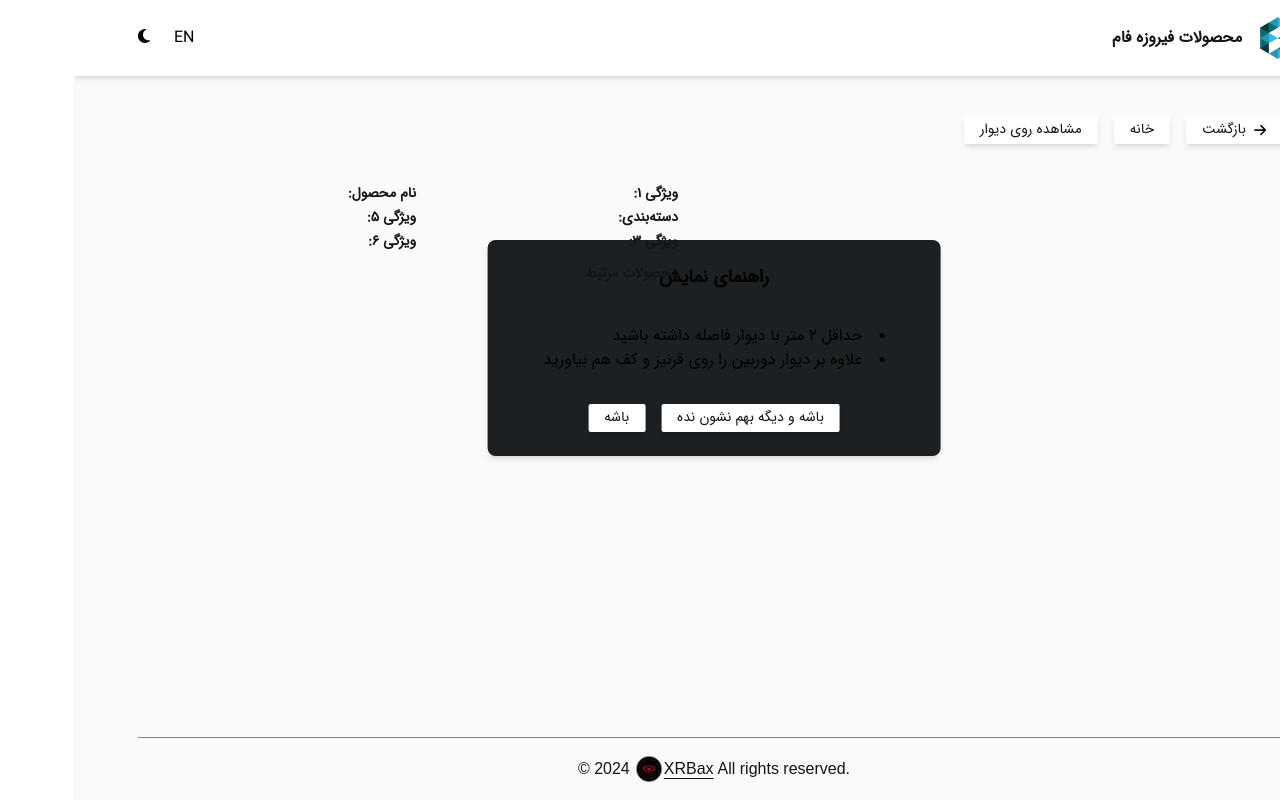
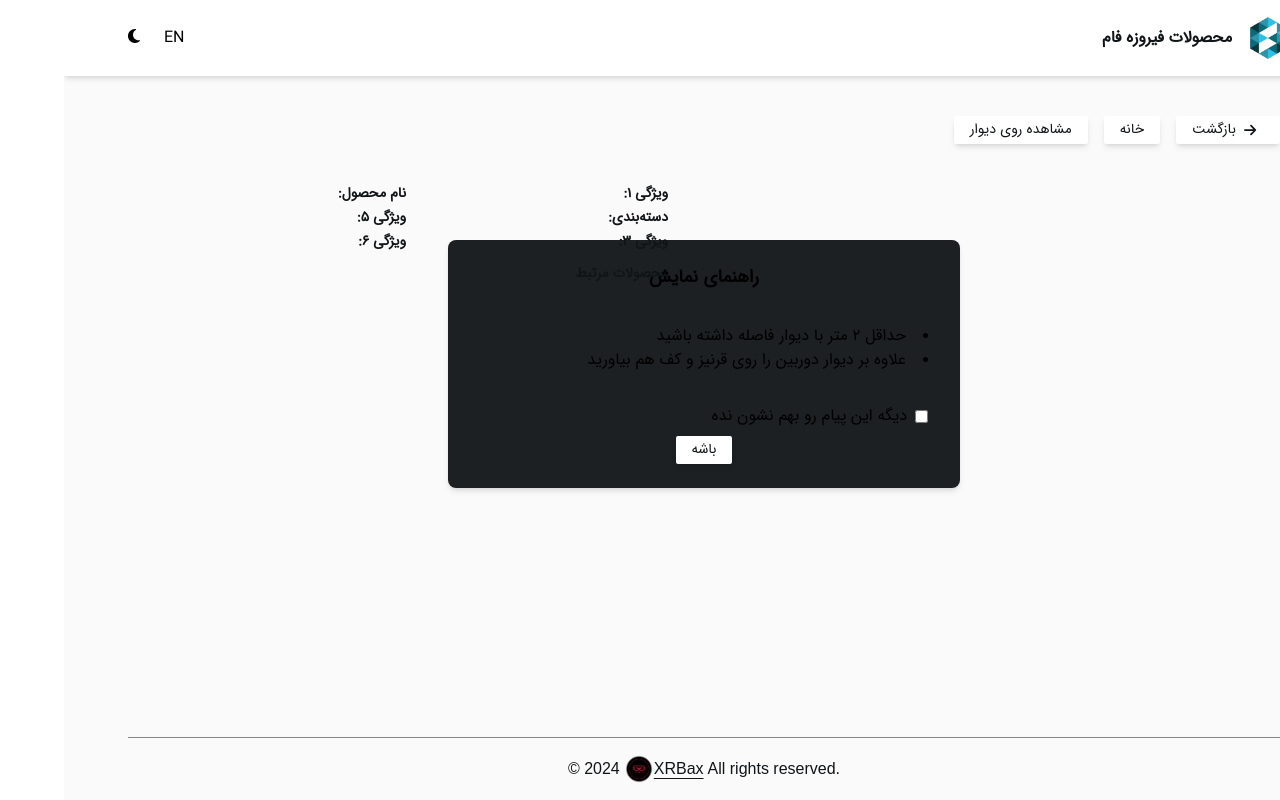
Before and after one commit to mmollaahmadi/Firouze-CO, a Next.js app: page /product/1 in a window 1280 px wide. Both pictures are taken after a click on the button "مشاهده روی دیوار". Built offline with nearby package versions, Linux system fonts and the light colour scheme.

Commit message:
change width of modal and message.

```diff
--- a/src/components/composite/Modals/GuideModalContent/GuideModalContent.tsx
+++ b/src/components/composite/Modals/GuideModalContent/GuideModalContent.tsx
@@ -1,7 +1,7 @@
 import Button from "@/components/atomic/Button";
 import { GlobalContext } from "@/context";
 import useLanguage from "@/logic/client/useLanguage";
-import { useContext } from "react";
+import { useContext, useState } from "react";
 
 export default function GuideModalContent({
   onClose,
@@ -13,10 +13,14 @@ export default function GuideModalContent({
   const { language } = useContext(GlobalContext);
   const { getContext } = useLanguage();
   const context = getContext(language);
+  const [isChecked, setIsChecked] = useState(false);
+  const handleCheckboxChange = (event: any) => {
+    setIsChecked(event.target.checked);
+  };
 
-  const displayModel = (showMeAgain: boolean = true) => {
+  const displayModel = () => {
     try {
-      if (!showMeAgain) {
+      if (isChecked === true) {
         sessionStorage?.setItem("displayModal", "false");
       }
       innerButtonRef?.current?.click();
@@ -25,21 +29,27 @@ export default function GuideModalContent({
       console.error(error);
     }
   };
+
   return (
-    <div className="grid grid-cols-1 p-6 justify-evenly items-center shadow-md bg-opacity-95 bg-SuperDarkBlue rounded-lg absolute w-250 top-0 mt-[30vh] left-1/2 -translate-x-1/2 bottom-70">
+    <div className="grid grid-cols-1 p-6 justify-evenly items-center shadow-md bg-opacity-95 bg-SuperDarkBlue rounded-lg absolute w-5/6 sm:w-2/5 top-0 mt-[30vh] left-1/2 -translate-x-1/2 bottom-70">
       <div className="text-center">
         <h1 className="text-lg font-bold">{context?.guide_lines_title}</h1>
       </div>
-      <div className="p-8">
+      <div className="px-2 py-8">
         {context?.guide_lines?.map((a) => (
           <li>{a}</li>
         ))}
       </div>
-      <div className="flex justify-center">
-        <Button
-          onClick={() => displayModel(false)}
-          label={context?.ok_and_never_show_me_again}
+      <label className="flex items-center">
+        <input
+          type="checkbox"
+          checked={isChecked}
+          onChange={handleCheckboxChange}
+          className="mx-2"
         />
+        {context?.never_show_me_again}
+      </label>
+      <div className="flex justify-center mt-2">
         <Button onClick={() => displayModel()} label={context?.ok} />
       </div>
     </div>
--- a/src/dictionaries/en.json
+++ b/src/dictionaries/en.json
@@ -20,5 +20,5 @@
     "In addition to the wall, align the camera with the cornice and floor."
   ],
   "ok": "OK",
-  "ok_and_never_show_me_again": "OK and Never Show Me Again"
+  "never_show_me_again": "Never Show Me This Message Again"
 }
--- a/src/dictionaries/fa.json
+++ b/src/dictionaries/fa.json
@@ -20,5 +20,5 @@
     "علاوه بر دیوار دوربین را روی قرنیز و کف هم بیاورید"
   ],
   "ok": "باشه",
-  "ok_and_never_show_me_again": "باشه و دیگه بهم نشون نده"
+  "never_show_me_again": "دیگه این پیام رو بهم نشون نده"
 }
```
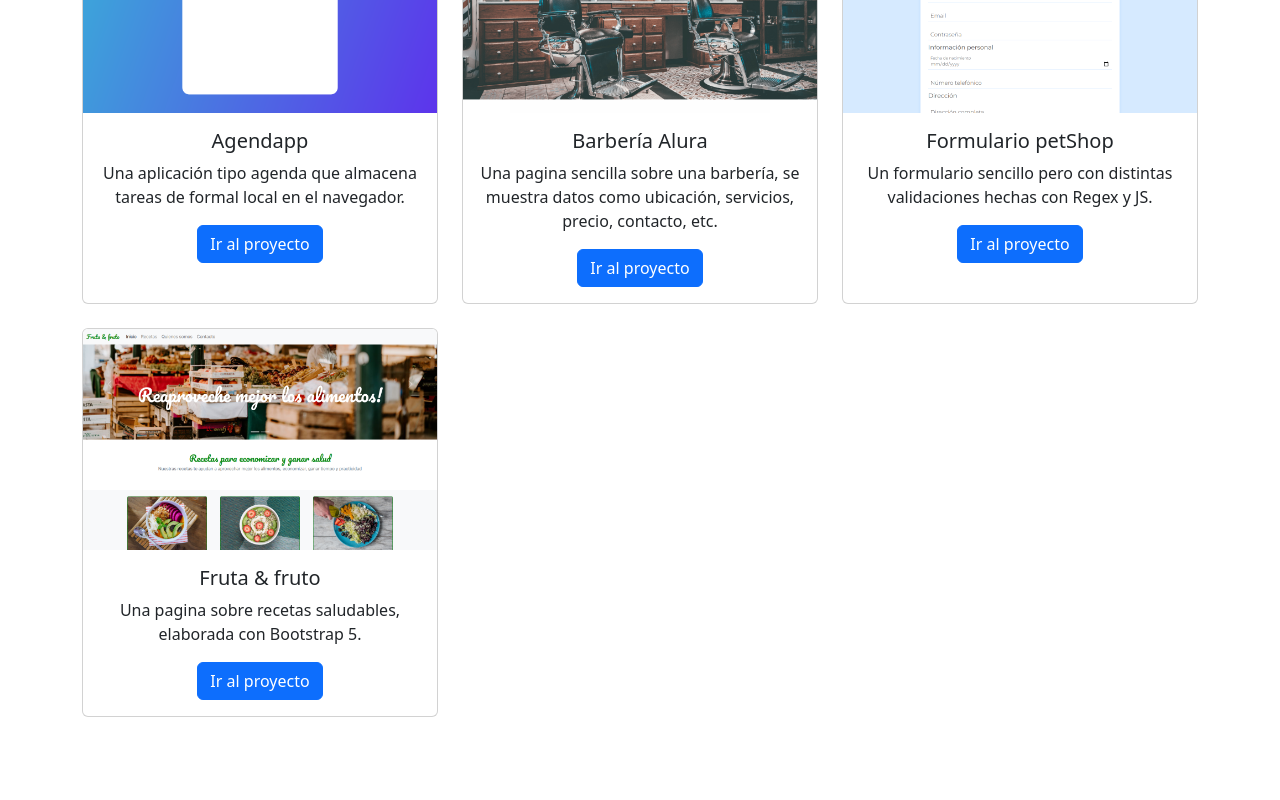
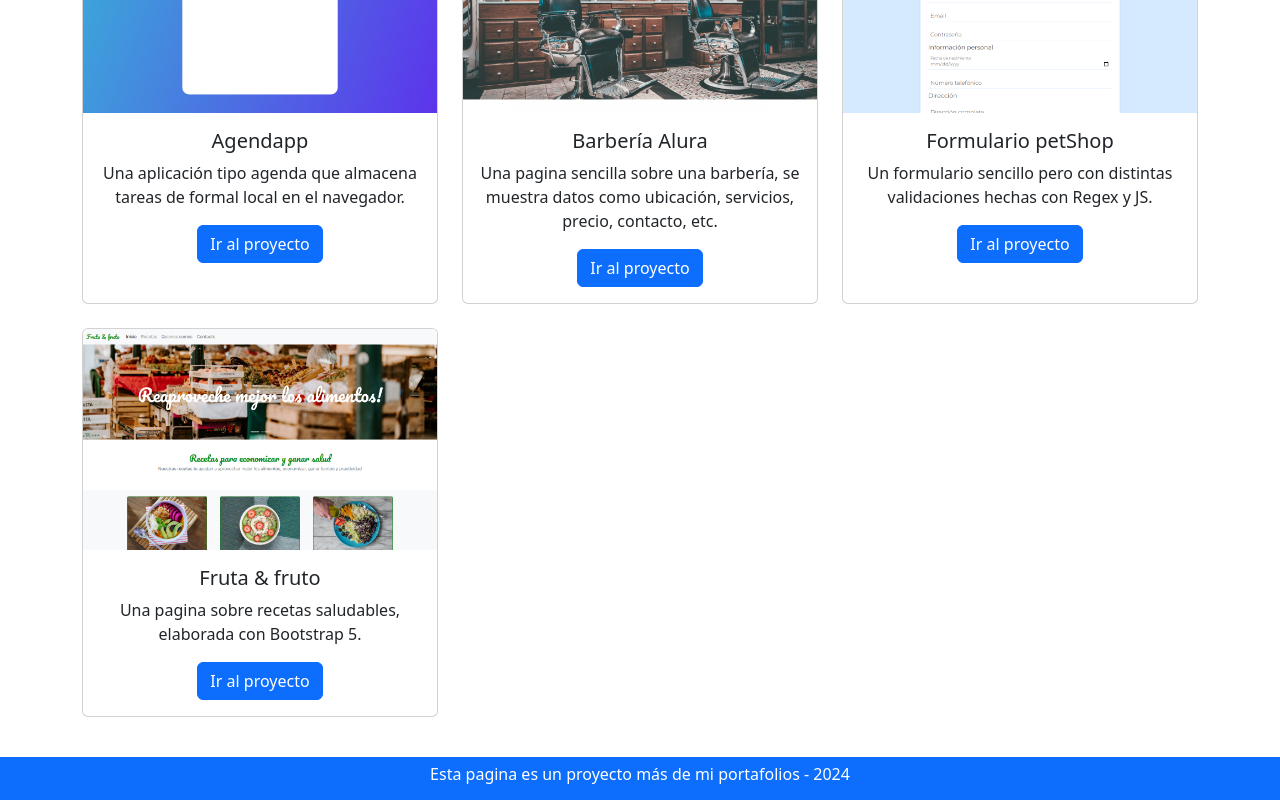
Before and after one commit to Pabloamedias/portfolio-react-ts, a React (Vite) app: page / in a window 1280 px wide. Shown: the part 260-1060 px from the top of the page. Before the commit the page ends 1017 px from the top, so only its background shows below. Built offline with nearby package versions, Linux system fonts and the light colour scheme.

Commit message:
Added a footer component

```diff
--- a/src/App.tsx
+++ b/src/App.tsx
@@ -1,3 +1,4 @@
+import Footer from "./components/Footer"
 import Navbar from "./components/Navbar"
 import Index from "./pages/Index"
 import { Routes, Route } from "react-router-dom"
@@ -13,6 +14,7 @@ const App =() => {
       <Route element={<Index/>} index></Route>
 
     </Routes>
+    <Footer/>
 
     </>
   )
--- /dev/null
+++ b/src/components/Footer.tsx
@@ -0,0 +1,12 @@
+
+const Footer = () => {
+  return (
+    <div className="navbar navbar-expand-lg bg-primary" >
+      <div className="container text-center justify-content-center">
+        <h6 style={{color: "white"}}>Esta pagina es un proyecto más de mi portafolios - 2024</h6>
+      </div>
+    </div>
+  );
+};
+
+export default Footer;
```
##############################
Which lines of the records above contain the word "import"? Report each one.

 import Button from "@/components/atomic/Button";
 import { GlobalContext } from "@/context";
 import useLanguage from "@/logic/client/useLanguage";
-import { useContext } from "react";
+import { useContext, useState } from "react";
+import Footer from "./components/Footer"
 import Navbar from "./components/Navbar"
 import Index from "./pages/Index"
 import { Routes, Route } from "react-router-dom"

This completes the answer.